Just recently I was in South Korea. It was mid-November and so the country was in the fall. So beautiful. Seoul was awash in the lovely colors of autumn—red, yellow, orange, a deep violet. However warm were these autumn colors that welcomed me though, the weather was quite the opposite. It was really, really cold. Temperatures would range from 9 degrees the highest and -3 at the lowest, usually in the evenings to past midnight. Good thing I did my pre-travel research and brought fall-appropriate clothing or I would be freezing!
It took a lot of research and asking around though, for me to be able to properly pack for my travel, and I know I’m not the only one. And so, to help you prepare for your upcoming (or dream) travel, here is a quick packing guide for every season!
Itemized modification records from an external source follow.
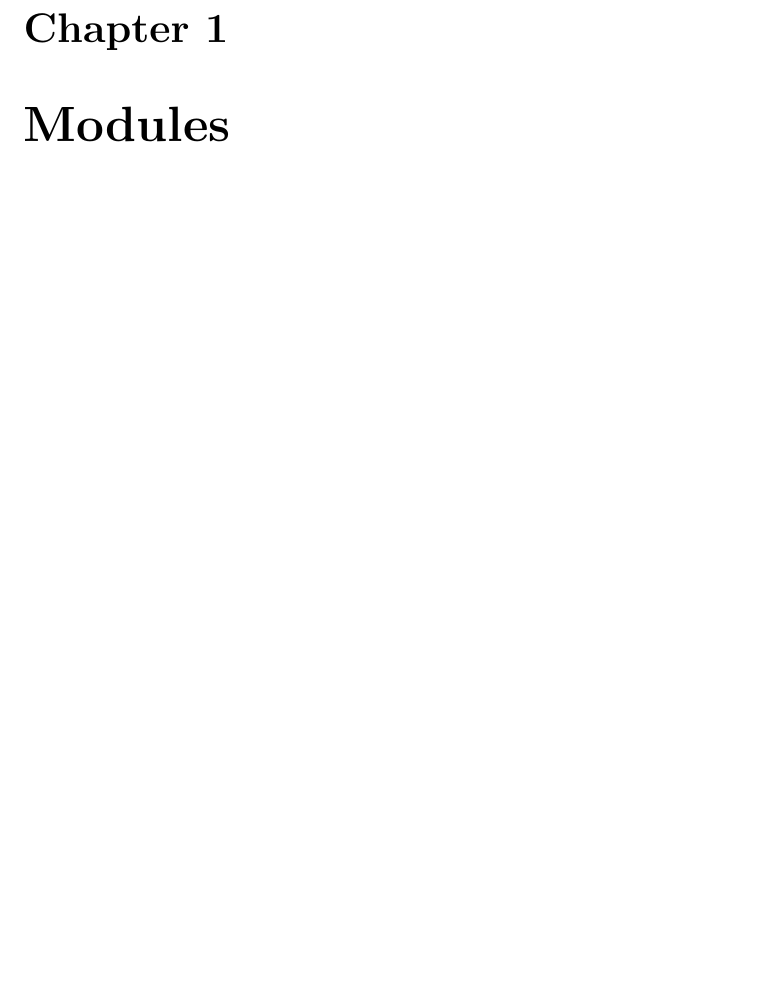
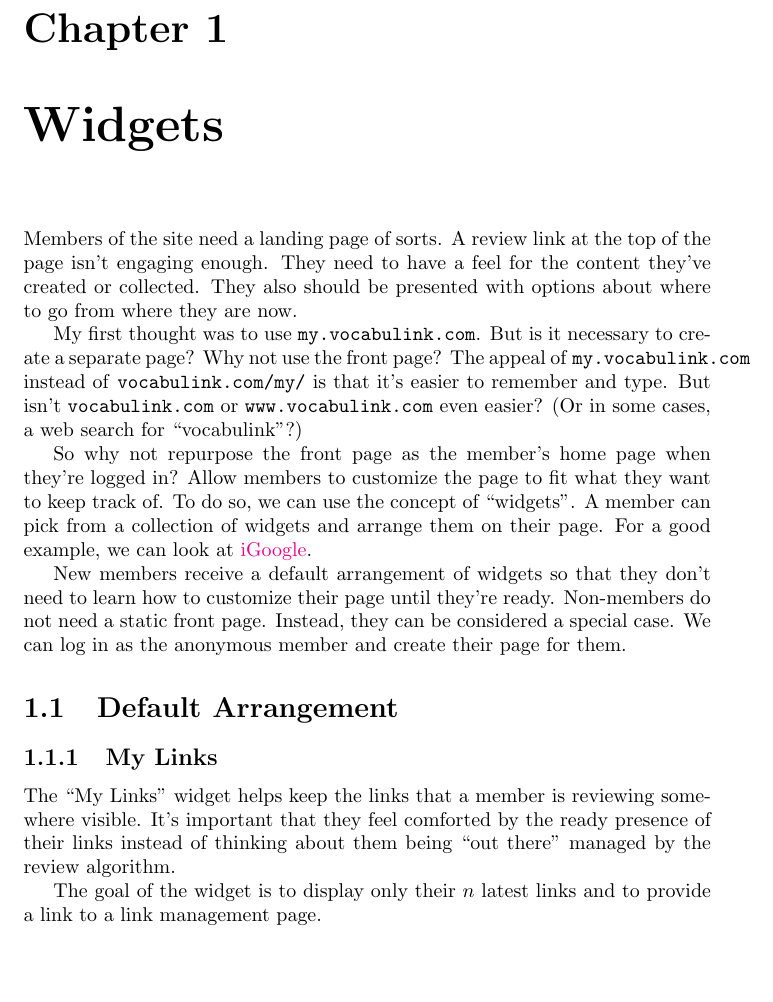
Before and after one commit to jekor/vocabulink, a LaTeX book (handbook/handbook.tex, which reads handbook/chapters/modules.tex, handbook/chapters/widgets.tex): part of page 4 of 4, cut so that both start at the same text. Compiled offline with pdfLaTeX.

Commit message:
documentation on the motivation for widgets
darcs-hash:20090113075523-0a35a-1dfa7121a3a57dc131d3f72c0bcddc16213085d6.gz

```diff
--- a/handbook/chapters/modules.tex
+++ /dev/null
@@ -1 +0,0 @@
-\chapter{Modules}
--- /dev/null
+++ b/handbook/chapters/widgets.tex
@@ -0,0 +1,36 @@
+\chapter{Widgets}
+
+Members of the site need a landing page of sorts. A review link at the top of
+the page isn't engaging enough. They need to have a feel for the content
+they've created or collected. They also should be presented with options about
+where to go from where they are now.
+
+My first thought was to use \texttt{my.vocabulink.com}. But is it necessary to
+create a separate page? Why not use the front page? The appeal of
+\texttt{my.vocabulink.com} instead of \texttt{vocabulink.com/my/} is that it's
+easier to remember and type. But isn't \texttt{vocabulink.com} or
+\texttt{www.vocabulink.com} even easier? (Or in some cases, a web search for
+``vocabulink''?)
+
+So why not repurpose the front page as the member's home page when they're
+logged in? Allow members to customize the page to fit what they want to keep
+track of. To do so, we can use the concept of ``widgets''. A member can pick
+from a collection of widgets and arrange them on their page. For a good
+example, we can look at \href{http://www.google.com/ig}{iGoogle}.
+
+New members receive a default arrangement of widgets so that they don't need
+to learn how to customize their page until they're ready. Non-members do not
+need a static front page. Instead, they can be considered a special case. We
+can log in as the anonymous member and create their page for them.
+
+\section{Default Arrangement}
+
+\subsection{My Links}
+
+The ``My Links'' widget helps keep the links that a member is reviewing
+somewhere visible. It's important that they feel comforted by the ready
+presence of their links instead of thinking about them being ``out there''
+managed by the review algorithm.
+
+The goal of the widget is to display only their $n$ latest links and to provide
+a link to a link management page.
--- a/handbook/handbook.tex
+++ b/handbook/handbook.tex
@@ -33,7 +33,7 @@
 \tableofcontents
 
 \mainmatter
-\include{chapters/modules}
+\include{chapters/widgets}
 
 \backmatter
 \addcontentsline{toc}{chapter}{Index}
```
Also changed, not shown: 1 other file.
Average temperature: 17 to -7 degrees celsius
Gapyeong, South Korea
Fall temperatures in cold countries can range from this-is-nice-like-Baguio cold to I-think-my-fingers-are-dying kind of cold. Mid-day temperatures are usually warmer than evenings and early mornings, so the answer to dressing for this kind of season is to layer. For even colder countries, it is important to wear heat tech garments that retain your body temperature to keep you warm. These are light garments that can be worn as undershirts and leggings beneath your sweatshirts and pants. I wore heat tech in Korea and they were a lifesaver. Layering is great too so when it gets warmer or when you’re indoors, you can just take off your jacket or coat but still be ready when the temperature starts to drop.
Lastly, do not underestimate the power of a good scarf. Not only does it actually help keep you warm, you can also use it as a face mask. My nose and cheeks hurt from the cold in Korea and my thick, knitted scarf helped protect my face from the harsh weather. Wear gloves for your hands, too.
What to pack: Heat tech top, heat tech leggings, tights or pants, sweatshirts, jacket or coat, scarf, gloves, toque (beanie, bonnet, or cap) to cover the head and ears, closed shoes.
Additional items you shouldn’t forget: Skin moisturizer—for the face, hands, body, and lips. Your skin WILL get dry or worse, crack. This happened to me. Don’t let it happen to you.
Average temperature: 0 to -30 degrees celsius
With temperatures dropping to negative (sometimes till -40 like in Canada), marching into a country in winter is no joke. Like in fall, layering and investing in good heat tech wear is a must.
For jackets, invest in a good down jacket, aka an insulated jacket. Although depending on your activities and if there is a possibility of heavy snow, you might want to get a hard shell jacket instead, which are more durable and are waterproof. For footwear, winter boots are necessary. Keep in mind that snow is ice and is therefore wet—protect your feet with the right shoes!
A pro tip? Winter gear is expensive if you get it here in the Philippines, so the strategy is to just buy one of each essential here, and just shop the rest or for more in your destination. If you’re going to a winter country, the prices will be a lot cheaper there as those stuff you need won’t be special items—they’d be available everywhere. In Japan, heat tech garments are almost half the price cheaper than here in the Philippines.
In Korea, I was able to buy coats for as cheap as 500PHP each at a night market.
What to pack: Heat tech garments, leg warmers, winter boots, sweatshirts, down jacket, scarf, touchscreen-capable gloves (so you don’t have to take them off), toque (beanie or bonnet) to cover the head and ears, ear muffs, and face mask.
Additional items you shouldn’t forget: Moisturizer for the face, hands, body, and lips. Powerbanks and extra batteries for your gadgets, too, because did you know that batteries die faster in cold temperature?